To do: Search the listing for the word "more" and return each line that contains it.

Records for the exercise:
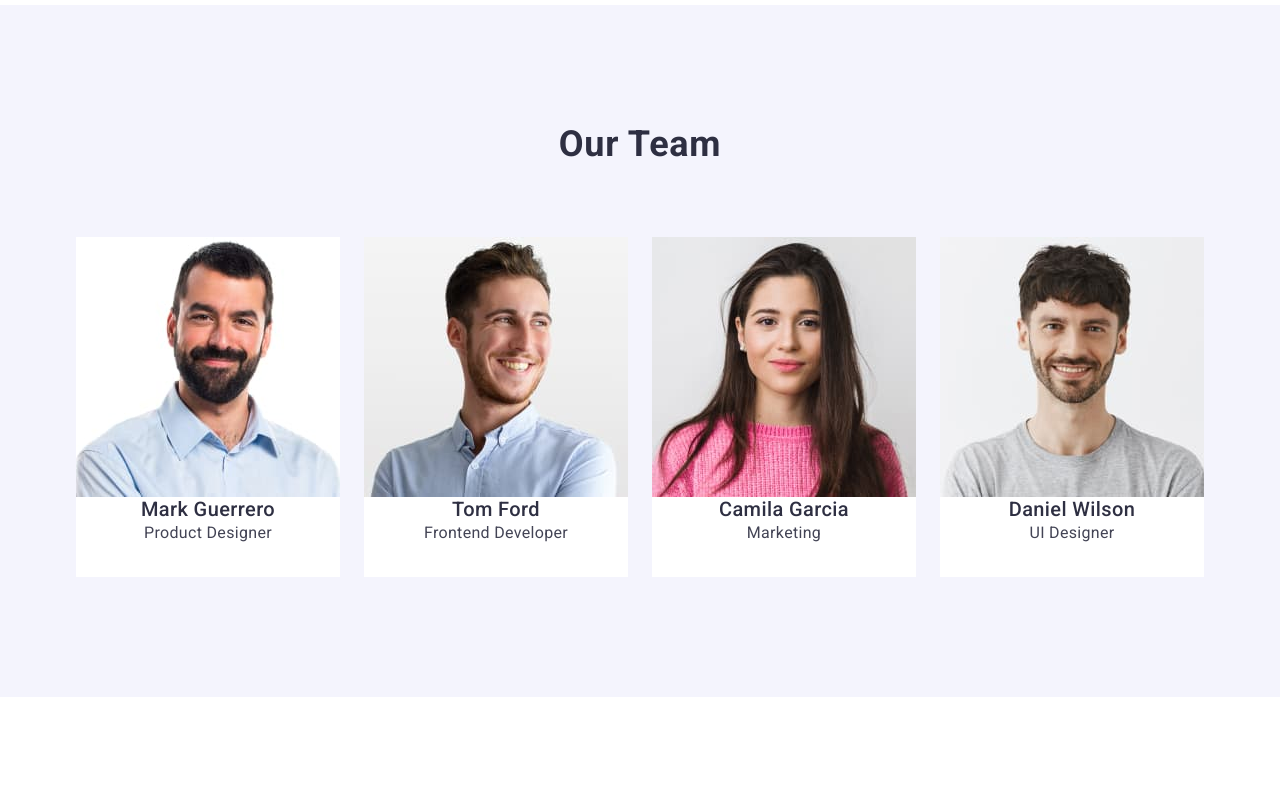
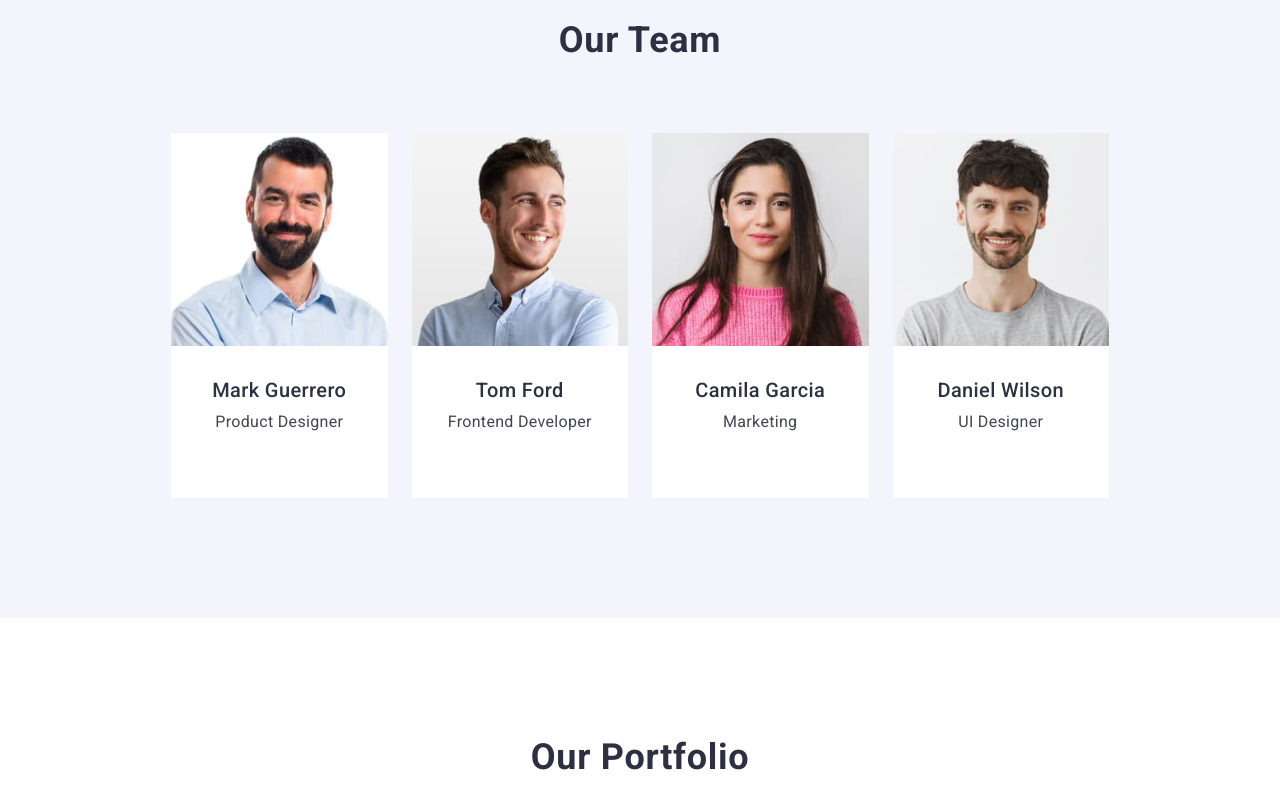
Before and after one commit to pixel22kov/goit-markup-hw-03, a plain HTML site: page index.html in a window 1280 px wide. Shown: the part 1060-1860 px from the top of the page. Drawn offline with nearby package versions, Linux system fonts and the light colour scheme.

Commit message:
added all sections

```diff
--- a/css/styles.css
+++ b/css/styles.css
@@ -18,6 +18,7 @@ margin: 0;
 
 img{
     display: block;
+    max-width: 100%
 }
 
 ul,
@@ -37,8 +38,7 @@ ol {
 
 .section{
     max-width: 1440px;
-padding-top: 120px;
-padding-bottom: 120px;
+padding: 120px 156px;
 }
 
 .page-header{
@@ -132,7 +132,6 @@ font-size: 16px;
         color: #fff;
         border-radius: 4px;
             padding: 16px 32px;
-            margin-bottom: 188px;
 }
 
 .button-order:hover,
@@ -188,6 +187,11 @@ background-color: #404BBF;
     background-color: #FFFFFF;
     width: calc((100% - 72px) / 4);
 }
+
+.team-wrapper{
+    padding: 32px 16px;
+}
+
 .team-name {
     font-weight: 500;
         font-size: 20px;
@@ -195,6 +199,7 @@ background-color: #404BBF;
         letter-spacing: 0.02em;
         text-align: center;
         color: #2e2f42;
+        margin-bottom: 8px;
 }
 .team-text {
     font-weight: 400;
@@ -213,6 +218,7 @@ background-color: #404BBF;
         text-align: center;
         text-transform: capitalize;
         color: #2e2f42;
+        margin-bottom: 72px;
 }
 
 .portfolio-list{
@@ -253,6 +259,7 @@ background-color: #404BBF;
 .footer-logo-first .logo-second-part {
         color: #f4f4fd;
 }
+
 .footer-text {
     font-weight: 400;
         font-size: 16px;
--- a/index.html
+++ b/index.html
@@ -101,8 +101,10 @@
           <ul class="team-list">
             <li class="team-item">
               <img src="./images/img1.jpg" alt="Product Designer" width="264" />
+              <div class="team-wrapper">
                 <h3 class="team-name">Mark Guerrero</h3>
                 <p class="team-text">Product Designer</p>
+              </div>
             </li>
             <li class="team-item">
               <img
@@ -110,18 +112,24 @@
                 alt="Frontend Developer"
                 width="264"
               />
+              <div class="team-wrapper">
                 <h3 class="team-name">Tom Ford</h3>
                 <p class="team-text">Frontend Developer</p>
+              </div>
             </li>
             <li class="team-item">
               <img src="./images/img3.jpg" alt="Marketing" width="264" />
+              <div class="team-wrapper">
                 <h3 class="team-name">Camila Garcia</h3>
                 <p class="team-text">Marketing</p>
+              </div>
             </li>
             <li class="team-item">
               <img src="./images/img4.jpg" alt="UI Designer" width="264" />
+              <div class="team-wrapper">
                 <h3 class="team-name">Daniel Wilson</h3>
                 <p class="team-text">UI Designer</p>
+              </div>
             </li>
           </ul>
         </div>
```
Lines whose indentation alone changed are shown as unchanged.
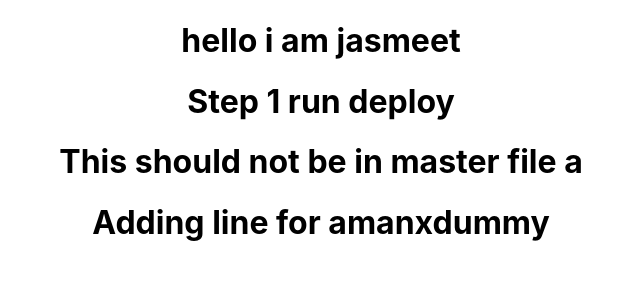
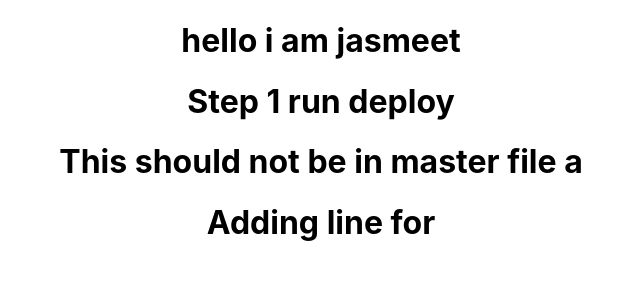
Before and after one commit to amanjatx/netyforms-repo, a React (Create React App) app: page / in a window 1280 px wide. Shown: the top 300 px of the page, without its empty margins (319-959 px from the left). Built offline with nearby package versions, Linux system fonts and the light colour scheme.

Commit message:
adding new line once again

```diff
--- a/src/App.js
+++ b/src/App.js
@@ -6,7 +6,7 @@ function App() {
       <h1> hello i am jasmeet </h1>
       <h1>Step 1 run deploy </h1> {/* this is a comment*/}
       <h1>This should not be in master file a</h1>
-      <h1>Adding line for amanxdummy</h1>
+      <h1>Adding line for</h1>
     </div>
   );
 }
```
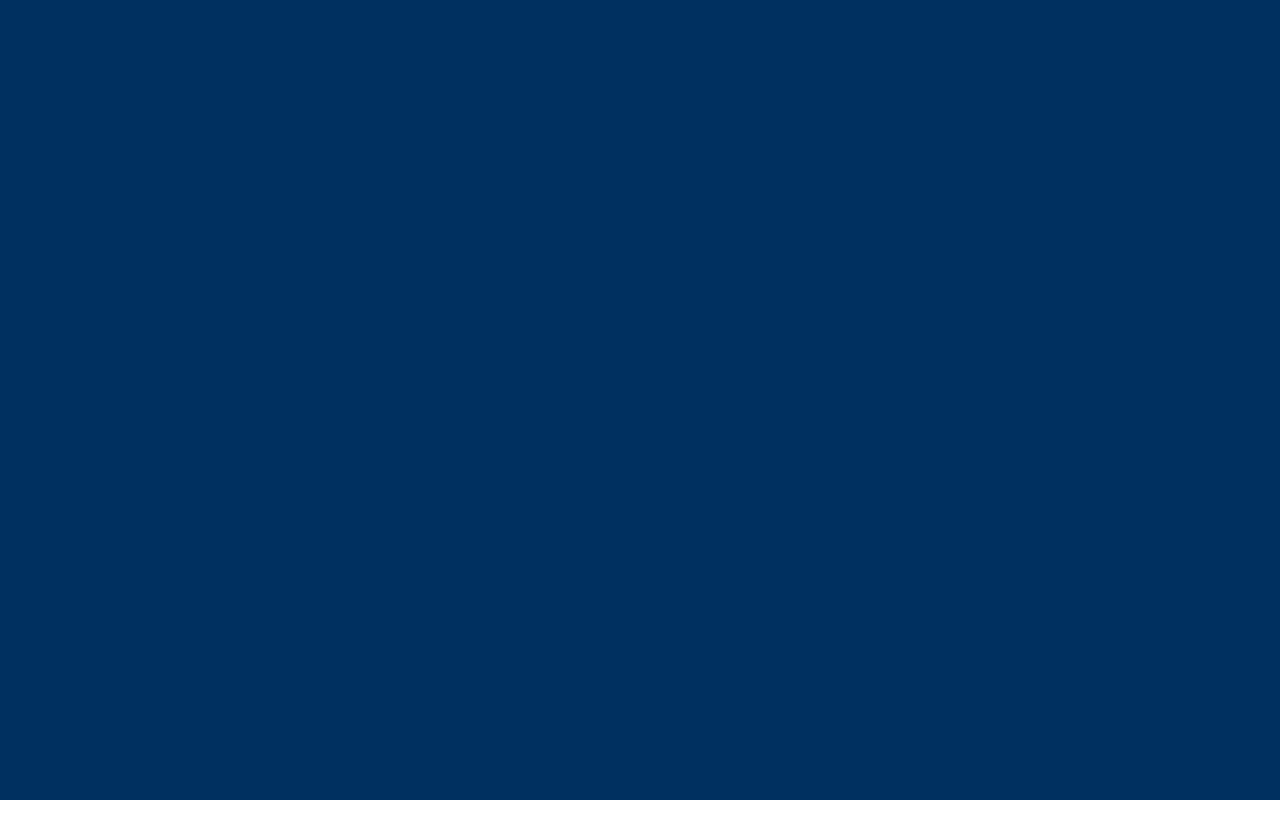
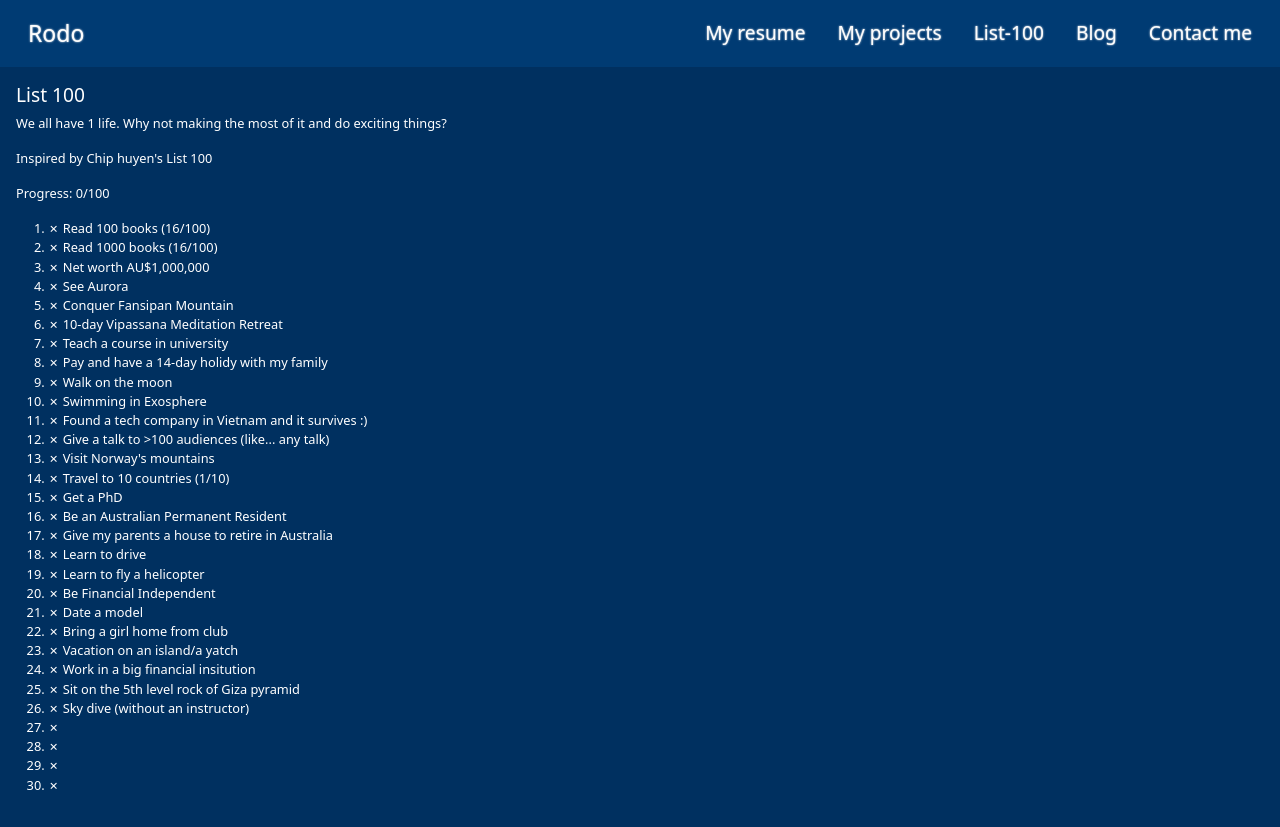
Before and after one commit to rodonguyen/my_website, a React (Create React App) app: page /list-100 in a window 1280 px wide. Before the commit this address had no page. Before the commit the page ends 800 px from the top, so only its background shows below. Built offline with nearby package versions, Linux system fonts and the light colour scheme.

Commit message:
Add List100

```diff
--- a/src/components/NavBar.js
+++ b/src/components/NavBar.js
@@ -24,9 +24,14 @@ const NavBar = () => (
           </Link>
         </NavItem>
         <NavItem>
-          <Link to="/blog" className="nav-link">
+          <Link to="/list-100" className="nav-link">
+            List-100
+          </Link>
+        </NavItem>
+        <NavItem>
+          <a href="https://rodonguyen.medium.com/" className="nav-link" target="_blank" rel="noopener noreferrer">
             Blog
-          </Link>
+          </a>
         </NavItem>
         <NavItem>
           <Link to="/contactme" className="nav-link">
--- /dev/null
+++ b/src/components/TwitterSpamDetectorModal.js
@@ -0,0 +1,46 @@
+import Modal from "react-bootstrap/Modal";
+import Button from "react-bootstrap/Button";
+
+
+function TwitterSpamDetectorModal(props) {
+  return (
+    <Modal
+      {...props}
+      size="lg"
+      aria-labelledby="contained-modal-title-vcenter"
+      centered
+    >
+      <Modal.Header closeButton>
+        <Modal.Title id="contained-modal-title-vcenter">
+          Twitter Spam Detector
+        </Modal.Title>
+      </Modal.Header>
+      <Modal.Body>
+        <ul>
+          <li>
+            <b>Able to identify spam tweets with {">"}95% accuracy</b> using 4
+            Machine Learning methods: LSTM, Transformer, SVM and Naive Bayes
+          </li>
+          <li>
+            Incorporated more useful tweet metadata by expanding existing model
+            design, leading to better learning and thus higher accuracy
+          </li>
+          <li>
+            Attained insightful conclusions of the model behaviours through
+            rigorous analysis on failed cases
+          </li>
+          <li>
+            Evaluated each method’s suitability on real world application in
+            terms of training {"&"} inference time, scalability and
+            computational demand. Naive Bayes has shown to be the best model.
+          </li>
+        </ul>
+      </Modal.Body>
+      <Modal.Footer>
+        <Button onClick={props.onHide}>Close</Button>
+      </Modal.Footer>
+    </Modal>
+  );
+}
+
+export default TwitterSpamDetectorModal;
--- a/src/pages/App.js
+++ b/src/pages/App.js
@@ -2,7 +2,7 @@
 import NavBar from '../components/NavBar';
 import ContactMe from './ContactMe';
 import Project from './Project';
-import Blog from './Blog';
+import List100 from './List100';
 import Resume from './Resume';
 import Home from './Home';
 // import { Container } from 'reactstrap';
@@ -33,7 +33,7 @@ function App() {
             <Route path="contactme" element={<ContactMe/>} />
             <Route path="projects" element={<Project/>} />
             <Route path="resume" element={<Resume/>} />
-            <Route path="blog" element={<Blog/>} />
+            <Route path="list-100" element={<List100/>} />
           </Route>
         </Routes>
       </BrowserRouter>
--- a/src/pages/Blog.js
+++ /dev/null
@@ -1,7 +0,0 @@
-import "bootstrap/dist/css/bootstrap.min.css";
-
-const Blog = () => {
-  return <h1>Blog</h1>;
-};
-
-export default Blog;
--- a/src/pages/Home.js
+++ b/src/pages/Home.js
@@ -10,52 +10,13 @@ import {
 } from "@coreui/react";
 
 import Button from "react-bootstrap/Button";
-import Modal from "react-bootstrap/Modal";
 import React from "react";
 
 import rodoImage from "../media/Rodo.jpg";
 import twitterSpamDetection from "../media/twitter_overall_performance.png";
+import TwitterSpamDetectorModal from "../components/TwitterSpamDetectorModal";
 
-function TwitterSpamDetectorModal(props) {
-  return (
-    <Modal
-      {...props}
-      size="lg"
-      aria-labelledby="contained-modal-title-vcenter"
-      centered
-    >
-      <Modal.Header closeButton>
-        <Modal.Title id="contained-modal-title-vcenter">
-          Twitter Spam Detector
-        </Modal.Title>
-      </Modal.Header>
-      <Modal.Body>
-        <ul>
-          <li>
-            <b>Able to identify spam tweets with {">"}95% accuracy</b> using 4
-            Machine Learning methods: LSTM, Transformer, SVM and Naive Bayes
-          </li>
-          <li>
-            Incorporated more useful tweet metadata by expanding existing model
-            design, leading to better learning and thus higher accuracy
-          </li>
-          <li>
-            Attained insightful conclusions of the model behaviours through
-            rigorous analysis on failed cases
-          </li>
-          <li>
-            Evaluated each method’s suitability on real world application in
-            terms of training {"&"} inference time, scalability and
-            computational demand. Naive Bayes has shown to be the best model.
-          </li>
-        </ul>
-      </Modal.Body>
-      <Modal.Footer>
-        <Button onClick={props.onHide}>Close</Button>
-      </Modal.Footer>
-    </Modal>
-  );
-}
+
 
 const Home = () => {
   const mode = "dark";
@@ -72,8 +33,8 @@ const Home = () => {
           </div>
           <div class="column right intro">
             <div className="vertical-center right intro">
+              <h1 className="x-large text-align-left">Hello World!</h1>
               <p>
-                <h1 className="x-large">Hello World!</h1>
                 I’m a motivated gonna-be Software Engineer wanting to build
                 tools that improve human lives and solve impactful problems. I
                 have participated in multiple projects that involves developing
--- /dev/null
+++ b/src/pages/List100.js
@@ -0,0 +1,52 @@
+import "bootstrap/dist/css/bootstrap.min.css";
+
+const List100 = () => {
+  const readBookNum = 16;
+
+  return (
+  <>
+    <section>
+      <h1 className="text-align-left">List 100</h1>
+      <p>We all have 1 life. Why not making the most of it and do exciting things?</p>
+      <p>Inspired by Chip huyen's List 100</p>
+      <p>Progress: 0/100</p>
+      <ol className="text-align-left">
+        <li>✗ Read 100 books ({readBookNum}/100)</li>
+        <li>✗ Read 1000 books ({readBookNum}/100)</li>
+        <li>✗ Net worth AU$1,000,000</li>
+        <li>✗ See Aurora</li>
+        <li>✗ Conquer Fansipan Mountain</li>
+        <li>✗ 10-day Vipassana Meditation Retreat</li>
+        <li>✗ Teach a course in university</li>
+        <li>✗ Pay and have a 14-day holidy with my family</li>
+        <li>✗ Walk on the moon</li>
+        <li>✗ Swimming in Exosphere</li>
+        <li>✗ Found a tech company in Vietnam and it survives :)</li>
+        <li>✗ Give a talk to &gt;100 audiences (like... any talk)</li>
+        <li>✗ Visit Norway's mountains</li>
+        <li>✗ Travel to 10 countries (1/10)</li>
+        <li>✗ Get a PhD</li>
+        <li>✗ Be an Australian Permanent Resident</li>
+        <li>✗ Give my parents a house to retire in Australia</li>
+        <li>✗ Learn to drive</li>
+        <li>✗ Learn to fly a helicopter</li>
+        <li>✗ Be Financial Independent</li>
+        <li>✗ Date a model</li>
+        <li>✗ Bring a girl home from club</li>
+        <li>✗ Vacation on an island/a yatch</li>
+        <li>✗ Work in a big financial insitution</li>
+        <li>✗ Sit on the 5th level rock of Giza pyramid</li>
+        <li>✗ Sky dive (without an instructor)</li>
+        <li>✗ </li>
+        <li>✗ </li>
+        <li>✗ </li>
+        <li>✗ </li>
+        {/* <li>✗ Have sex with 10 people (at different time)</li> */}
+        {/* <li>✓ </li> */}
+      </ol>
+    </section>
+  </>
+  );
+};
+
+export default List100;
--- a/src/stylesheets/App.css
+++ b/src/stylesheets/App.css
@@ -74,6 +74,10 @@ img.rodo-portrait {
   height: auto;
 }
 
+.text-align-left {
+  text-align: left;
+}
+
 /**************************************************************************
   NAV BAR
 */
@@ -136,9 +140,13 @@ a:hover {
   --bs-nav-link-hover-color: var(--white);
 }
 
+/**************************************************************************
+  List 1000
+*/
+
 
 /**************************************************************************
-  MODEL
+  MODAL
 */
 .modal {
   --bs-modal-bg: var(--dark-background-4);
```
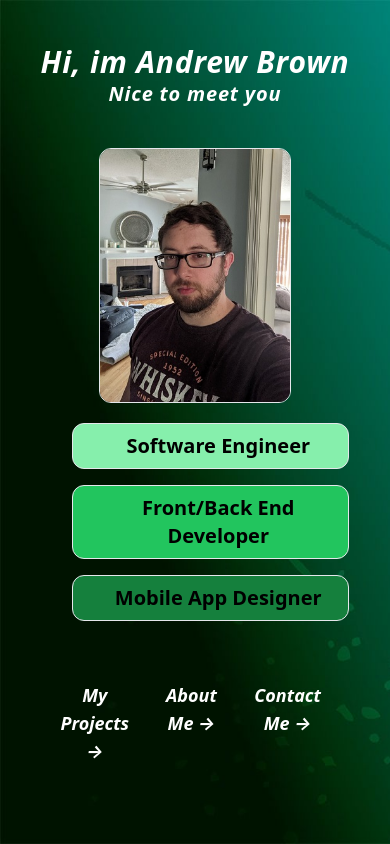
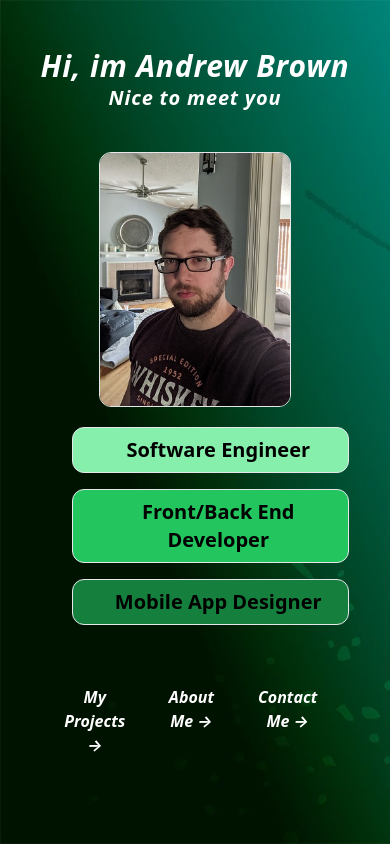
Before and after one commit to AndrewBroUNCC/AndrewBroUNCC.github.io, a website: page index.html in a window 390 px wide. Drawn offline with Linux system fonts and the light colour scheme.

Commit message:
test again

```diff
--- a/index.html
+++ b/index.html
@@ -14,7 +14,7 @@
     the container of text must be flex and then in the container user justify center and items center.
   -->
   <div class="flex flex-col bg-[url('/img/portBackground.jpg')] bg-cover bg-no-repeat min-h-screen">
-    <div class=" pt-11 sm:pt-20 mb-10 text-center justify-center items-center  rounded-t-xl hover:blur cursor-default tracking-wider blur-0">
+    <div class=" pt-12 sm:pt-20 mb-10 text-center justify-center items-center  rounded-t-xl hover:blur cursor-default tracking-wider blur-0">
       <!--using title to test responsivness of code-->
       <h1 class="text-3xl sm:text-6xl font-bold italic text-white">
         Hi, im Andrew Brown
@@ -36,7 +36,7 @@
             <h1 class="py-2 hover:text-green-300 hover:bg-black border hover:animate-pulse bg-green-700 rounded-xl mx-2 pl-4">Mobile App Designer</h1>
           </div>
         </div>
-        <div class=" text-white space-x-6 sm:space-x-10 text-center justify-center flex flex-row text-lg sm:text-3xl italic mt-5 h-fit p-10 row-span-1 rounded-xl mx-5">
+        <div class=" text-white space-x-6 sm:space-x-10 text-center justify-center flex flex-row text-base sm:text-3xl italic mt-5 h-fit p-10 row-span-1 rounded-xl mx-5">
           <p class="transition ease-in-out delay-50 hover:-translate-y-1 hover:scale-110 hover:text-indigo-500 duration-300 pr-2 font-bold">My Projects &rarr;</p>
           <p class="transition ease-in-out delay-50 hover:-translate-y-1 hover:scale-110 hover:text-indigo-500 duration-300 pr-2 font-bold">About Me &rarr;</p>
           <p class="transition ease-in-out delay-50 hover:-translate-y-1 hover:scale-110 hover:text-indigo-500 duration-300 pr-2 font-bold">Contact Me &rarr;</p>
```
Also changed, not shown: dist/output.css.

Answer to the problem:
+            Incorporated more useful tweet metadata by expanding existing model
-            Incorporated more useful tweet metadata by expanding existing model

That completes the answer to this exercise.